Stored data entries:

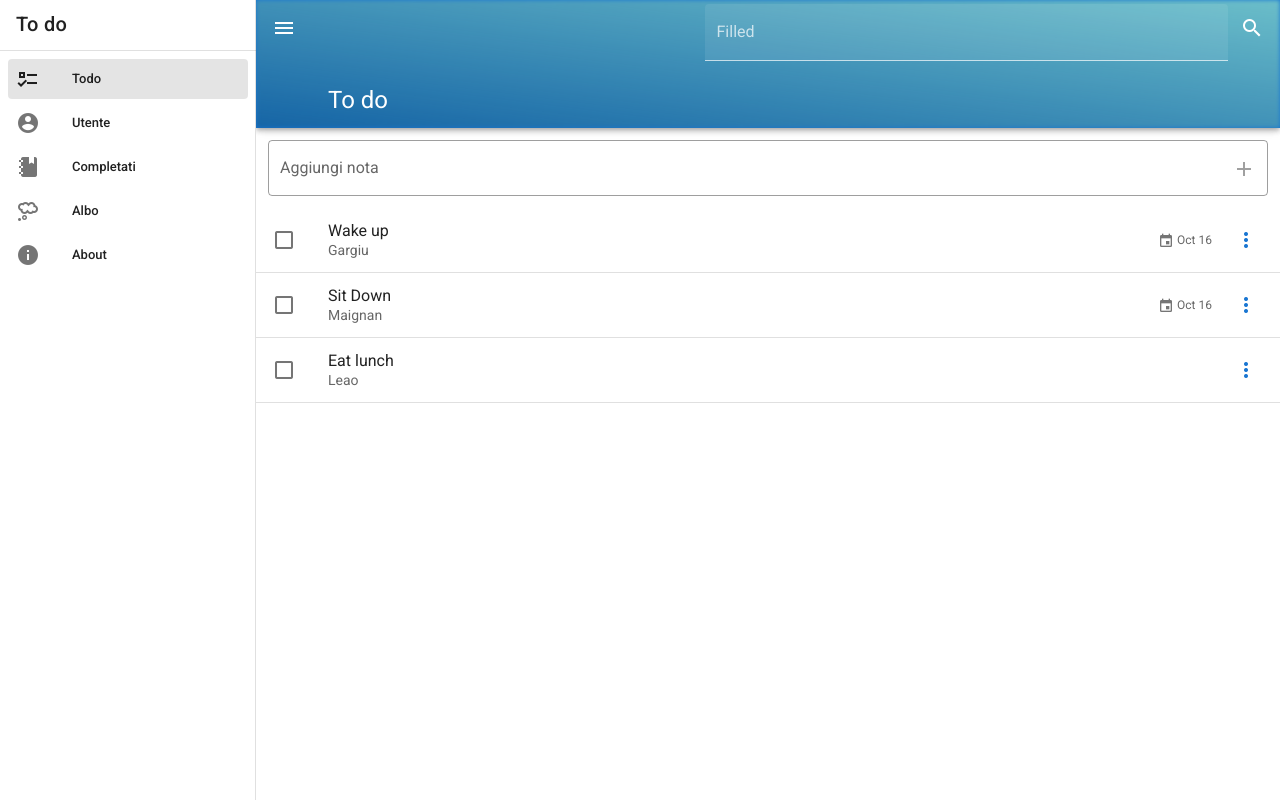
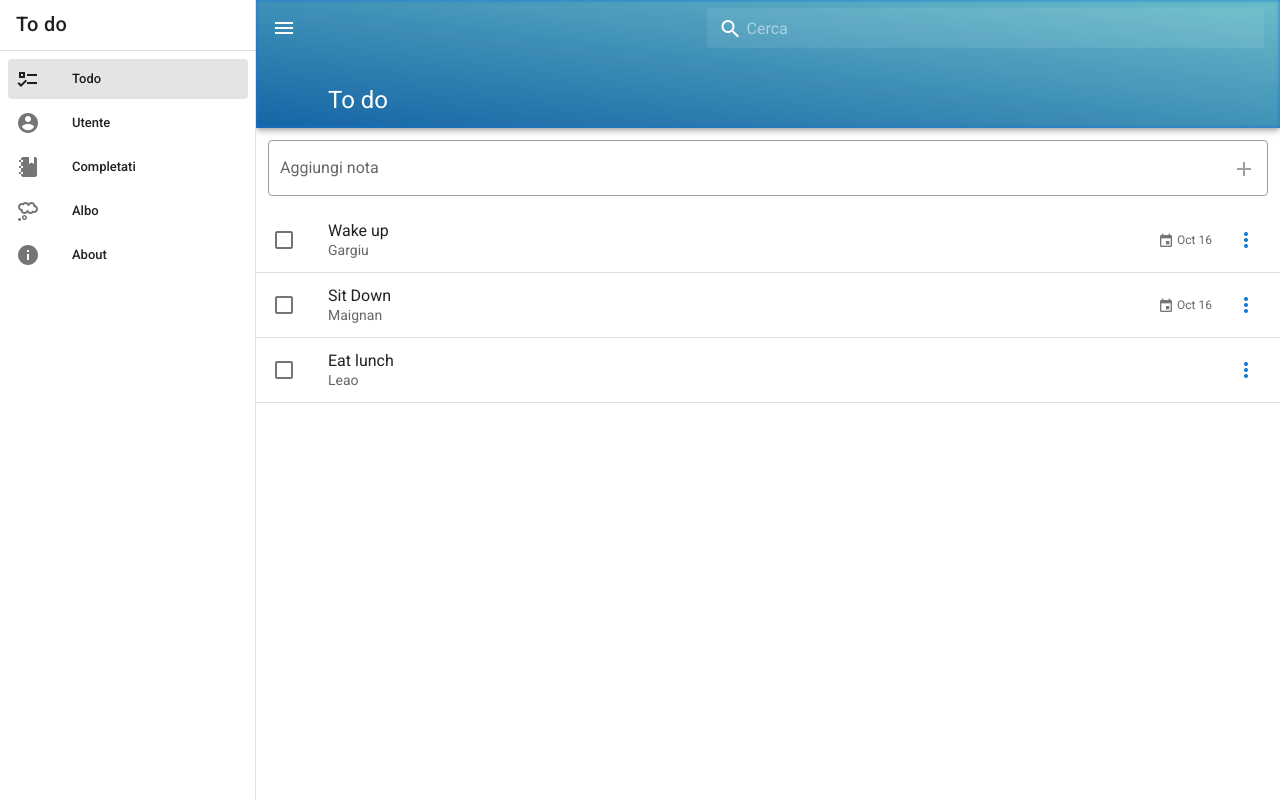
Before and after one commit to Tizzz-555/todo-app, a Vue app: page / in a window 1280 px wide. Built offline with nearby package versions, Linux system fonts and the light colour scheme.

Commit message:
improve style

```diff
--- a/src/App.vue
+++ b/src/App.vue
@@ -55,10 +55,6 @@
       <v-spacer></v-spacer>
 
       <search />
-
-      <v-btn icon>
-        <v-icon>mdi-magnify</v-icon>
-      </v-btn>
     </v-app-bar>
 
     <v-main>
--- a/src/components/Tools/Search.vue
+++ b/src/components/Tools/Search.vue
@@ -1,7 +1,11 @@
 <template>
   <v-text-field
-    label="Filled"
+    class="expanding-search mt-1"
+    placeholder="Cerca"
+    prepend-inner-icon="mdi-magnify"
     filled
+    dense
+    clearable
   ></v-text-field>
 </template>
 
@@ -9,6 +13,9 @@
 export default {};
 </script>
 
-<style>
-/* signopost */
+<style lang="sass">
+.expanding-search
+  .v-input__slot
+    &:before, &:after
+      border-color: transparent !important
 </style>
```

== EXERCISE DIRECTIONS ==
Retype the records above exactly, and keep any picture out of what you write.

== SOLUTION BELOW ==
Before and after one commit to Tizzz-555/todo-app, a Vue app: page / in a window 1280 px wide. Built offline with nearby package versions, Linux system fonts and the light colour scheme.

Commit message:
improve style

```diff
--- a/src/App.vue
+++ b/src/App.vue
@@ -55,10 +55,6 @@
       <v-spacer></v-spacer>
 
       <search />
-
-      <v-btn icon>
-        <v-icon>mdi-magnify</v-icon>
-      </v-btn>
     </v-app-bar>
 
     <v-main>
--- a/src/components/Tools/Search.vue
+++ b/src/components/Tools/Search.vue
@@ -1,7 +1,11 @@
 <template>
   <v-text-field
-    label="Filled"
+    class="expanding-search mt-1"
+    placeholder="Cerca"
+    prepend-inner-icon="mdi-magnify"
     filled
+    dense
+    clearable
   ></v-text-field>
 </template>
 
@@ -9,6 +13,9 @@
 export default {};
 </script>
 
-<style>
-/* signopost */
+<style lang="sass">
+.expanding-search
+  .v-input__slot
+    &:before, &:after
+      border-color: transparent !important
 </style>
```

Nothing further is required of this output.